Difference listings
----------

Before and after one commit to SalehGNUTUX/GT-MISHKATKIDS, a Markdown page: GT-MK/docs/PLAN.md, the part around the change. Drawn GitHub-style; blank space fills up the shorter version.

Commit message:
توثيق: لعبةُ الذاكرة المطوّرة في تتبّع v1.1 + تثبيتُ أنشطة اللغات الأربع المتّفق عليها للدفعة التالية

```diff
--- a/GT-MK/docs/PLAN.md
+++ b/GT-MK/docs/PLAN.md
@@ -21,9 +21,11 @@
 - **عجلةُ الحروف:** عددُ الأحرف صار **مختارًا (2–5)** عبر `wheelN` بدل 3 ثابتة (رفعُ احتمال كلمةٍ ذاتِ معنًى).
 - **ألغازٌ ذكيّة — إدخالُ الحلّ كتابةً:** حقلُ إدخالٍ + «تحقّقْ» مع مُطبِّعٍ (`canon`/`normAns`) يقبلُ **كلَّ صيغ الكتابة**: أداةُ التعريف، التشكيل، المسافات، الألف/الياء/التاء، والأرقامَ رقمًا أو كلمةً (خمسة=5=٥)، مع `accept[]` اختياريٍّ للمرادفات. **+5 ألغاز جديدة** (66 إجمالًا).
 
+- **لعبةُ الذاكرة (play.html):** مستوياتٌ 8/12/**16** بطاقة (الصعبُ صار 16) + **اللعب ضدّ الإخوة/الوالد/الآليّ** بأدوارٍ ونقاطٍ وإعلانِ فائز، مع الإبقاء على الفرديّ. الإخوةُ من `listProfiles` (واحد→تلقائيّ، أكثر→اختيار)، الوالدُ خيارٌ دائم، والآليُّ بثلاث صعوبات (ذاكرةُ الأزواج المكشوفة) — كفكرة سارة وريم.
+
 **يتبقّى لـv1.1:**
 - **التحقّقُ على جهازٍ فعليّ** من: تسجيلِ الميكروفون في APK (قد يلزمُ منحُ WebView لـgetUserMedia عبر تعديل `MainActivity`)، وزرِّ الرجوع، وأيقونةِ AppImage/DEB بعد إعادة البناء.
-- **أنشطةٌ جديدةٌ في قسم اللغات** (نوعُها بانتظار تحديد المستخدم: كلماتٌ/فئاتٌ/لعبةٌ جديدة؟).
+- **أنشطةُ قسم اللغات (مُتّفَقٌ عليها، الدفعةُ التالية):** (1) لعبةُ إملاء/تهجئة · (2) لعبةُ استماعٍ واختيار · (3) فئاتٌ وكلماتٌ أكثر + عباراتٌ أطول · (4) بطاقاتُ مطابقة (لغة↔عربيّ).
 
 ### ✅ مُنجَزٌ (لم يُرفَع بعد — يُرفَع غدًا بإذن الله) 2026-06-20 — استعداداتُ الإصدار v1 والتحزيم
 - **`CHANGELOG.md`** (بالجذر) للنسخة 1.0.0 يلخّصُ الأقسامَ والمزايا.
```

----------

» **Task objective**: Repeat the records above exactly.

» **Exercise response**:
Before and after one commit to SalehGNUTUX/GT-MISHKATKIDS, a Markdown page: GT-MK/docs/PLAN.md, the part around the change. Drawn GitHub-style; blank space fills up the shorter version.

Commit message:
توثيق: لعبةُ الذاكرة المطوّرة في تتبّع v1.1 + تثبيتُ أنشطة اللغات الأربع المتّفق عليها للدفعة التالية

```diff
--- a/GT-MK/docs/PLAN.md
+++ b/GT-MK/docs/PLAN.md
@@ -21,9 +21,11 @@
 - **عجلةُ الحروف:** عددُ الأحرف صار **مختارًا (2–5)** عبر `wheelN` بدل 3 ثابتة (رفعُ احتمال كلمةٍ ذاتِ معنًى).
 - **ألغازٌ ذكيّة — إدخالُ الحلّ كتابةً:** حقلُ إدخالٍ + «تحقّقْ» مع مُطبِّعٍ (`canon`/`normAns`) يقبلُ **كلَّ صيغ الكتابة**: أداةُ التعريف، التشكيل، المسافات، الألف/الياء/التاء، والأرقامَ رقمًا أو كلمةً (خمسة=5=٥)، مع `accept[]` اختياريٍّ للمرادفات. **+5 ألغاز جديدة** (66 إجمالًا).
 
+- **لعبةُ الذاكرة (play.html):** مستوياتٌ 8/12/**16** بطاقة (الصعبُ صار 16) + **اللعب ضدّ الإخوة/الوالد/الآليّ** بأدوارٍ ونقاطٍ وإعلانِ فائز، مع الإبقاء على الفرديّ. الإخوةُ من `listProfiles` (واحد→تلقائيّ، أكثر→اختيار)، الوالدُ خيارٌ دائم، والآليُّ بثلاث صعوبات (ذاكرةُ الأزواج المكشوفة) — كفكرة سارة وريم.
+
 **يتبقّى لـv1.1:**
 - **التحقّقُ على جهازٍ فعليّ** من: تسجيلِ الميكروفون في APK (قد يلزمُ منحُ WebView لـgetUserMedia عبر تعديل `MainActivity`)، وزرِّ الرجوع، وأيقونةِ AppImage/DEB بعد إعادة البناء.
-- **أنشطةٌ جديدةٌ في قسم اللغات** (نوعُها بانتظار تحديد المستخدم: كلماتٌ/فئاتٌ/لعبةٌ جديدة؟).
+- **أنشطةُ قسم اللغات (مُتّفَقٌ عليها، الدفعةُ التالية):** (1) لعبةُ إملاء/تهجئة · (2) لعبةُ استماعٍ واختيار · (3) فئاتٌ وكلماتٌ أكثر + عباراتٌ أطول · (4) بطاقاتُ مطابقة (لغة↔عربيّ).
 
 ### ✅ مُنجَزٌ (لم يُرفَع بعد — يُرفَع غدًا بإذن الله) 2026-06-20 — استعداداتُ الإصدار v1 والتحزيم
 - **`CHANGELOG.md`** (بالجذر) للنسخة 1.0.0 يلخّصُ الأقسامَ والمزايا.
```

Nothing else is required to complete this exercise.